Task statement: In the data below, find the line containing "pictures; blank space fills up the shorter version.", then set down that line and every later line up to and including the line containing "Also changed, not shown: parts of 1 cell", exactly.

Data excerpts
.....

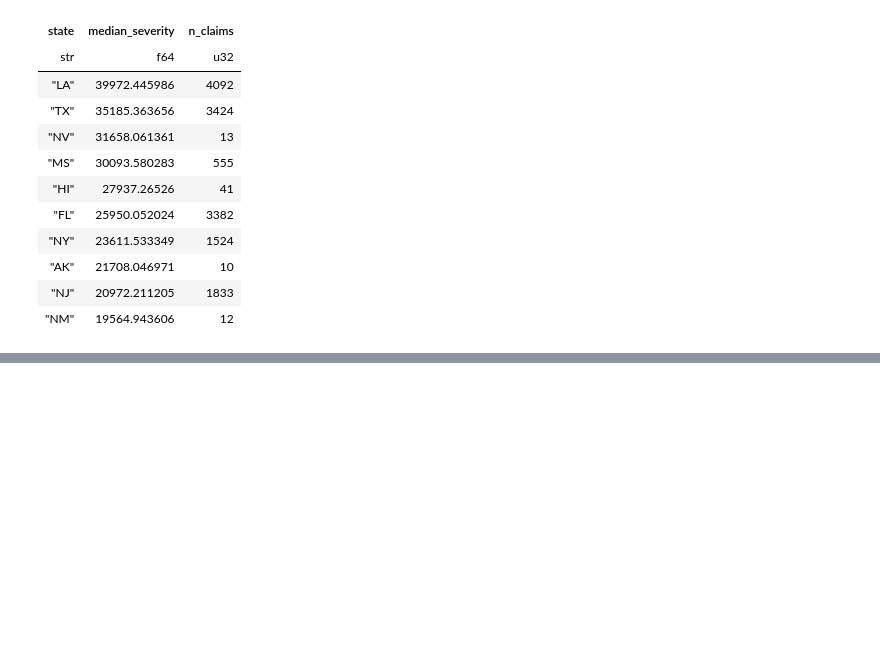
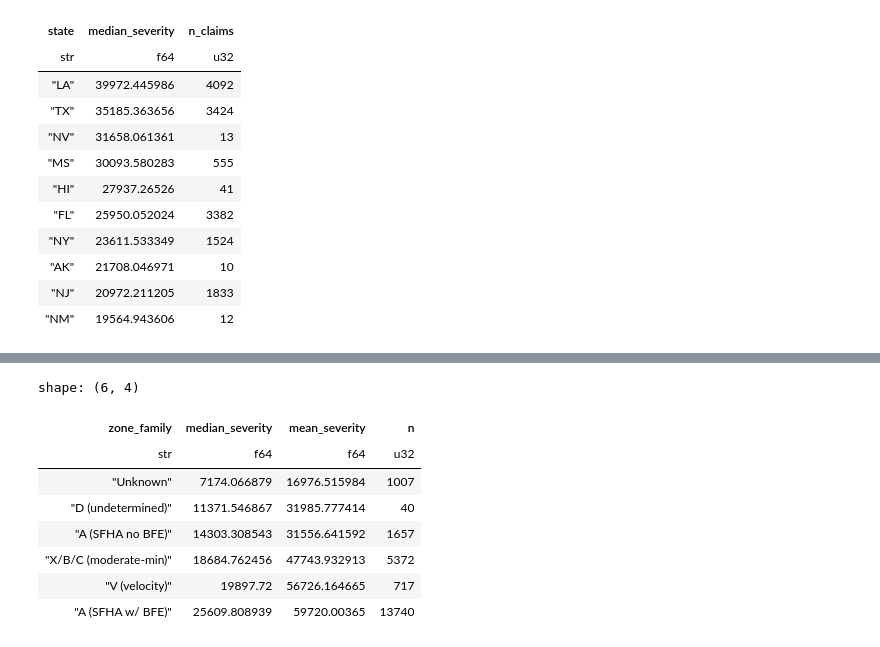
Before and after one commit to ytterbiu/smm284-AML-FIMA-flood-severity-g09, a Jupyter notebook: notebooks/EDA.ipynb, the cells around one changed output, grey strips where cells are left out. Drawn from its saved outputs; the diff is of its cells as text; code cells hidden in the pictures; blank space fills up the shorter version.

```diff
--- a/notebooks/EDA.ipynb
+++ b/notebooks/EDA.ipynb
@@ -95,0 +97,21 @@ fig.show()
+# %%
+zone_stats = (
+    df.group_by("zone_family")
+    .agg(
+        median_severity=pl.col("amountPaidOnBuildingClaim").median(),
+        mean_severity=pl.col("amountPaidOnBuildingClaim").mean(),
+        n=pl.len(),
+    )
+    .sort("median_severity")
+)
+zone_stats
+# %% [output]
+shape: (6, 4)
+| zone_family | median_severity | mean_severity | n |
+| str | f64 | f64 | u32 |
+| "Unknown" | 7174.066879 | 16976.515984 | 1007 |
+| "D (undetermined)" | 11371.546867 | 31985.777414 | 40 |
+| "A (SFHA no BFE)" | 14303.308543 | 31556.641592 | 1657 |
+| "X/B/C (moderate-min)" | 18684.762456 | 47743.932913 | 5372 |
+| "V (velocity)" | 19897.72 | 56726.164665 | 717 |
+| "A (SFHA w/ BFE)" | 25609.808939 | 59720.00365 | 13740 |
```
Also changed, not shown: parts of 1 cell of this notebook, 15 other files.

.....

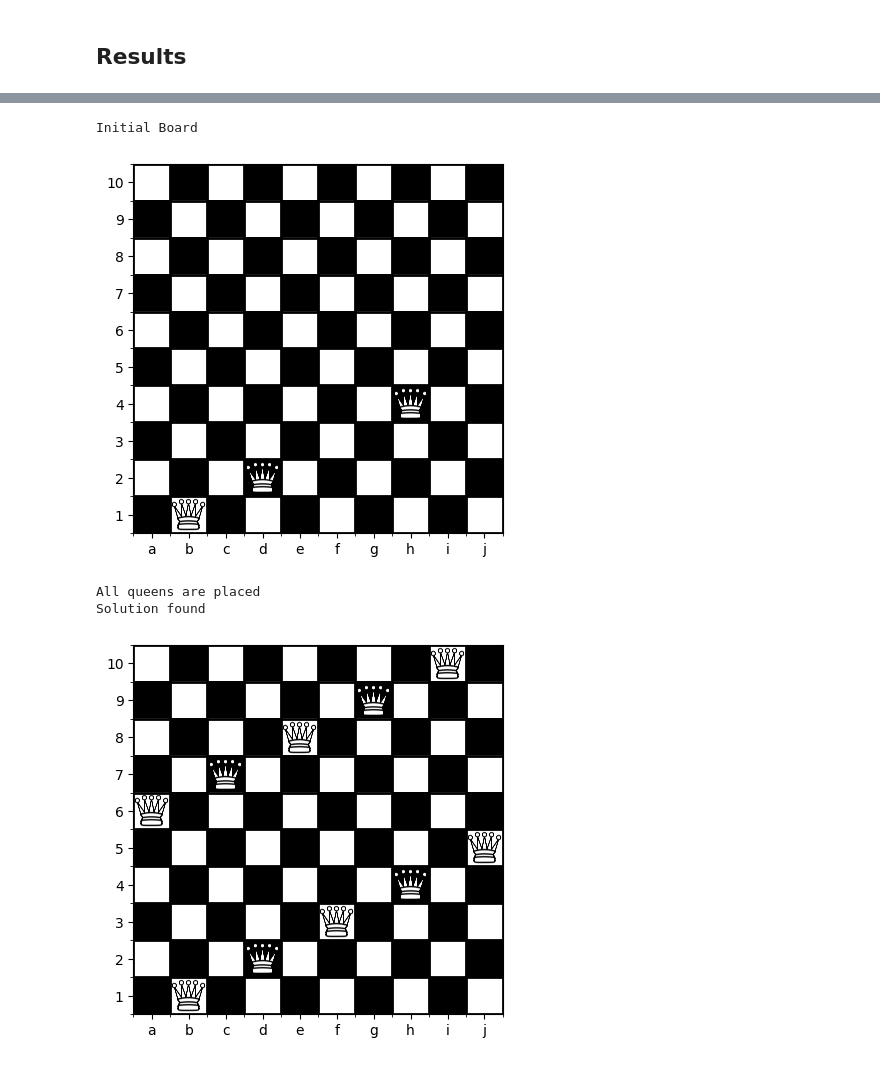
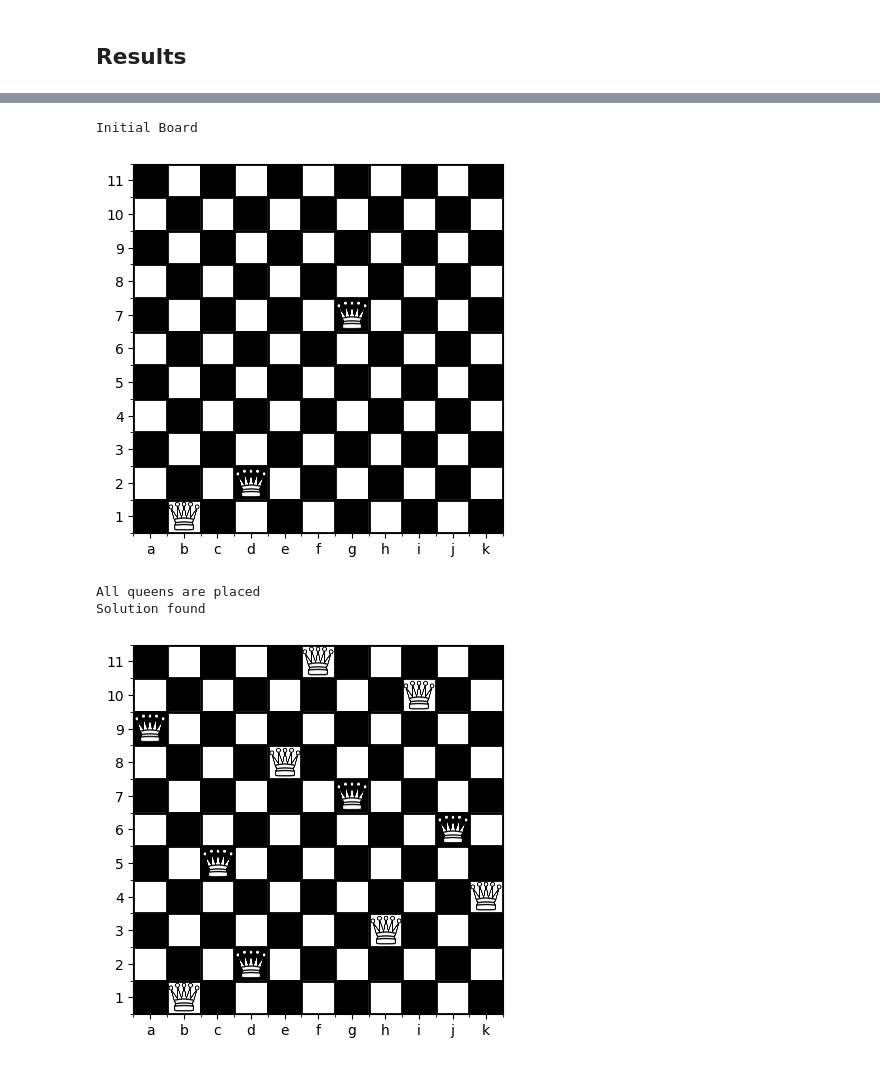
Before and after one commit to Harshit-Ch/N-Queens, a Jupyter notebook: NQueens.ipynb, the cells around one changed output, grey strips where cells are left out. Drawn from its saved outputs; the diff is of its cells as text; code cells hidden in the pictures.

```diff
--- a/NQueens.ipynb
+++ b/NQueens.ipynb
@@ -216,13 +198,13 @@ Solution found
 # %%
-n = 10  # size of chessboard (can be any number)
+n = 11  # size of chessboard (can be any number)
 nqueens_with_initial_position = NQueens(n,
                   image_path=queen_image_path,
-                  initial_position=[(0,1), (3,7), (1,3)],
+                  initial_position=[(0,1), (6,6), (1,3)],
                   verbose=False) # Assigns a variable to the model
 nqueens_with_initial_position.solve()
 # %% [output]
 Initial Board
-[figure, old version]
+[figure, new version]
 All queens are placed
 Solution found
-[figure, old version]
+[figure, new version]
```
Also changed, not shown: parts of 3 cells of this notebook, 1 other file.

.....

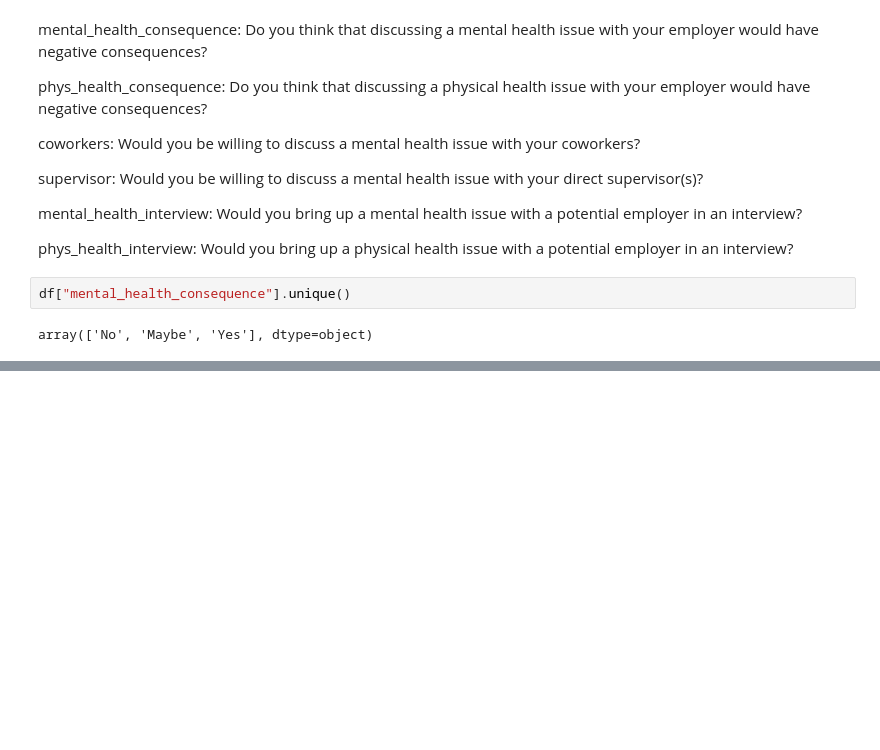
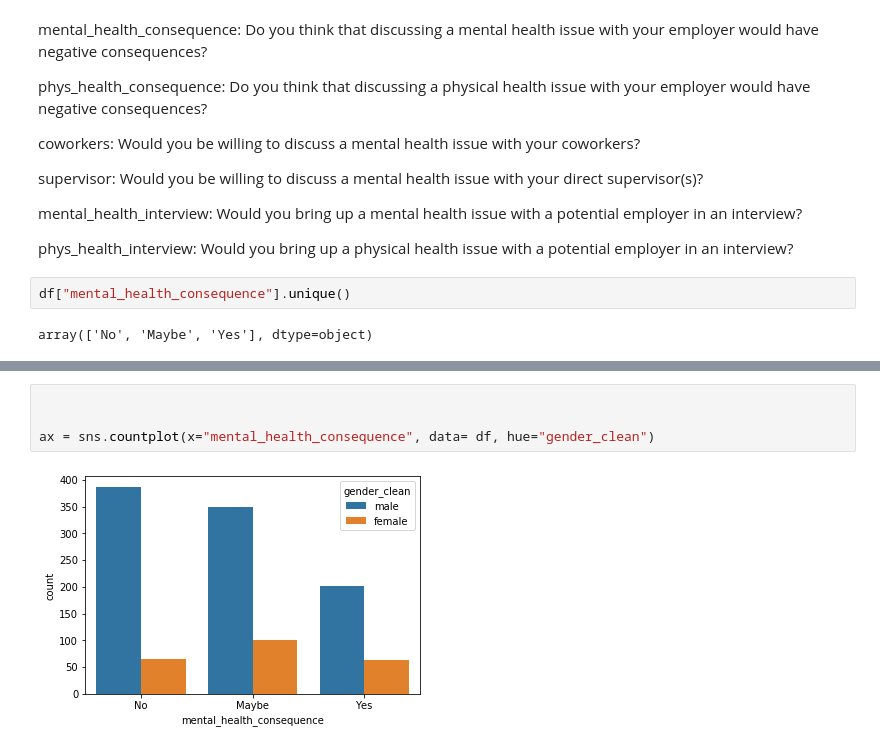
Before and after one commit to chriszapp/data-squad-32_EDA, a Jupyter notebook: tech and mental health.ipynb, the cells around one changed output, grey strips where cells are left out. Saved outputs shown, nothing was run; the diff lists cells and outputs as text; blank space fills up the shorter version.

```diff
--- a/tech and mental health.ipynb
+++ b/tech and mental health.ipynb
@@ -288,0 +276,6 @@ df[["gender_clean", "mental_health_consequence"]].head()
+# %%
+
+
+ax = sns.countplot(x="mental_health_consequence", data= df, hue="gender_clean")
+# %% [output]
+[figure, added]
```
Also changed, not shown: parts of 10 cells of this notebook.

.....

Task solution:
Before and after one commit to ytterbiu/smm284-AML-FIMA-flood-severity-g09, a Jupyter notebook: notebooks/EDA.ipynb, the cells around one changed output, grey strips where cells are left out. Drawn from its saved outputs; the diff is of its cells as text; code cells hidden in the pictures; blank space fills up the shorter version.

```diff
--- a/notebooks/EDA.ipynb
+++ b/notebooks/EDA.ipynb
@@ -95,0 +97,21 @@ fig.show()
+# %%
+zone_stats = (
+    df.group_by("zone_family")
+    .agg(
+        median_severity=pl.col("amountPaidOnBuildingClaim").median(),
+        mean_severity=pl.col("amountPaidOnBuildingClaim").mean(),
+        n=pl.len(),
+    )
+    .sort("median_severity")
+)
+zone_stats
+# %% [output]
+shape: (6, 4)
+| zone_family | median_severity | mean_severity | n |
+| str | f64 | f64 | u32 |
+| "Unknown" | 7174.066879 | 16976.515984 | 1007 |
+| "D (undetermined)" | 11371.546867 | 31985.777414 | 40 |
+| "A (SFHA no BFE)" | 14303.308543 | 31556.641592 | 1657 |
+| "X/B/C (moderate-min)" | 18684.762456 | 47743.932913 | 5372 |
+| "V (velocity)" | 19897.72 | 56726.164665 | 717 |
+| "A (SFHA w/ BFE)" | 25609.808939 | 59720.00365 | 13740 |
```
Also changed, not shown: parts of 1 cell of this notebook, 15 other files.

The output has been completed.